According to Koyama, the English course was part of the company's differentiation strategy. While the number of students entering driving schools in Tokyo has been declining, from 140,000 in 1998 to 88,000 in 2009, KDS has kept a constant enrollment of 12,000 over the same period.
|At The Reception
Every year, KDS helps around 300 non-Japanese speakers obtain a Japanese driver's license. It may be a limited market, but the English course seems to have had added effects for the company.
In the modern and sophisticated lobby of the Futakotamagawa school, many nationalities meet one another, creating the atmosphere of an international salon. "Some of our instructors' native English teachers are our graduates," Koyama said with a laugh.
"I want to improve my English so that I will be able to conduct classes in all the subjects," Fujimoto said.
Yamamoto, one of the English program's pioneers, also continues to motivate herself. "My next goal is to learn more about the countries where my students come from," she said.
"The English courses keep our staff highly motivated, which is key to KDS maintain its operations as a leading driving school," said Koyama.
For more information, visit www.koyama.co.jp

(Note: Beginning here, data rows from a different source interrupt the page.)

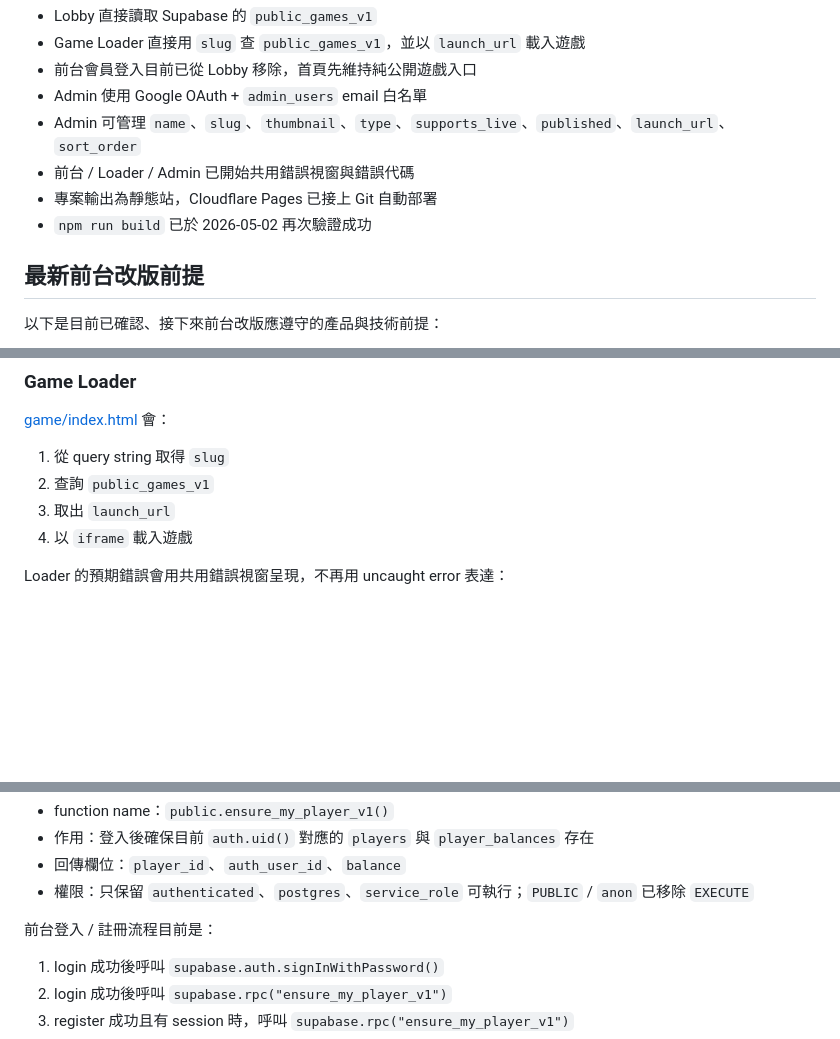
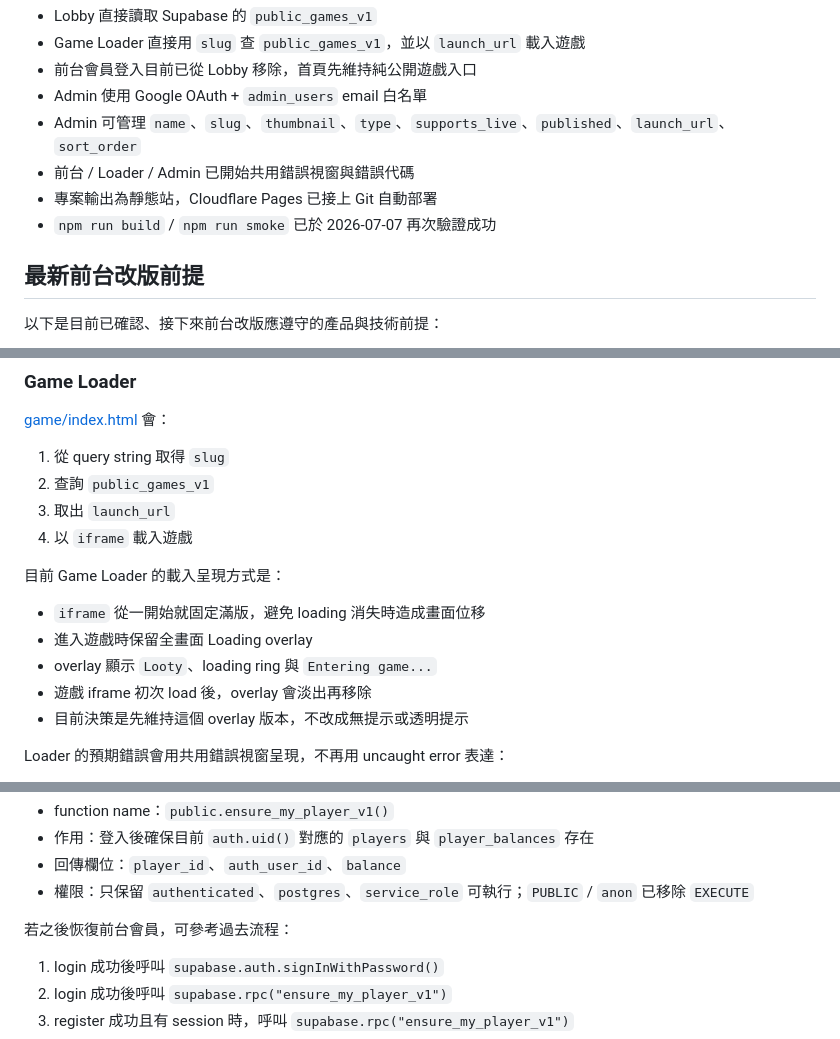
Before and after one commit to pixelgd-games/looty, a Markdown page: README.md, 3 parts joined by grey strips. GitHub-like rendering; blank space fills up the shorter version.

Commit message:
Document current game loader overlay

```diff
--- a/README.md
+++ b/README.md
@@ -19,7 +19,7 @@ Looty 是一個用 **Vanilla JS + Vite** 做的多頁前端專案，負責三件
 - Admin 可管理 `name`、`slug`、`thumbnail`、`type`、`supports_live`、`published`、`launch_url`、`sort_order`
 - 前台 / Loader / Admin 已開始共用錯誤視窗與錯誤代碼
 - 專案輸出為靜態站，Cloudflare Pages 已接上 Git 自動部署
-- `npm run build` 已於 2026-05-02 再次驗證成功
+- `npm run build` / `npm run smoke` 已於 2026-07-07 再次驗證成功
 
 ## 最新前台改版前提
 
@@ -99,6 +99,14 @@ Lobby 由 [src/main.js](/D:/Studio/Project_Code/looty/src/main.js) 啟動，首
 3. 取出 `launch_url`
 4. 以 `iframe` 載入遊戲
 
+目前 Game Loader 的載入呈現方式是：
+
+- `iframe` 從一開始就固定滿版，避免 loading 消失時造成畫面位移
+- 進入遊戲時保留全畫面 Loading overlay
+- overlay 顯示 `Looty`、loading ring 與 `Entering game...`
+- 遊戲 iframe 初次 load 後，overlay 會淡出再移除
+- 目前決策是先維持這個 overlay 版本，不改成無提示或透明提示
+
 Loader 的預期錯誤會用共用錯誤視窗呈現，不再用 uncaught error 表達：
 
 - `LOOTY-GAME-001`: 缺少 `slug`
@@ -127,7 +135,7 @@ DB 端曾規劃的會員骨架仍可作為後續恢復會員功能時的參考
 - 回傳欄位：`player_id`、`auth_user_id`、`balance`
 - 權限：只保留 `authenticated`、`postgres`、`service_role` 可執行；`PUBLIC` / `anon` 已移除 `EXECUTE`
 
-前台登入 / 註冊流程目前是：
+若之後恢復前台會員，可參考過去流程：
 
 1. login 成功後呼叫 `supabase.auth.signInWithPassword()`
 2. login 成功後呼叫 `supabase.rpc("ensure_my_player_v1")`
```
Also changed, not shown: other parts of README.md (+1 -1 lines), LOOTY_MVP.md (+9 -24 lines).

This monthly feature, appearing on the first or second Mondays of each month (Tuesdays in some areas), aims to provide readers with career advice for the international job market via interviews with professionals in relevant fields.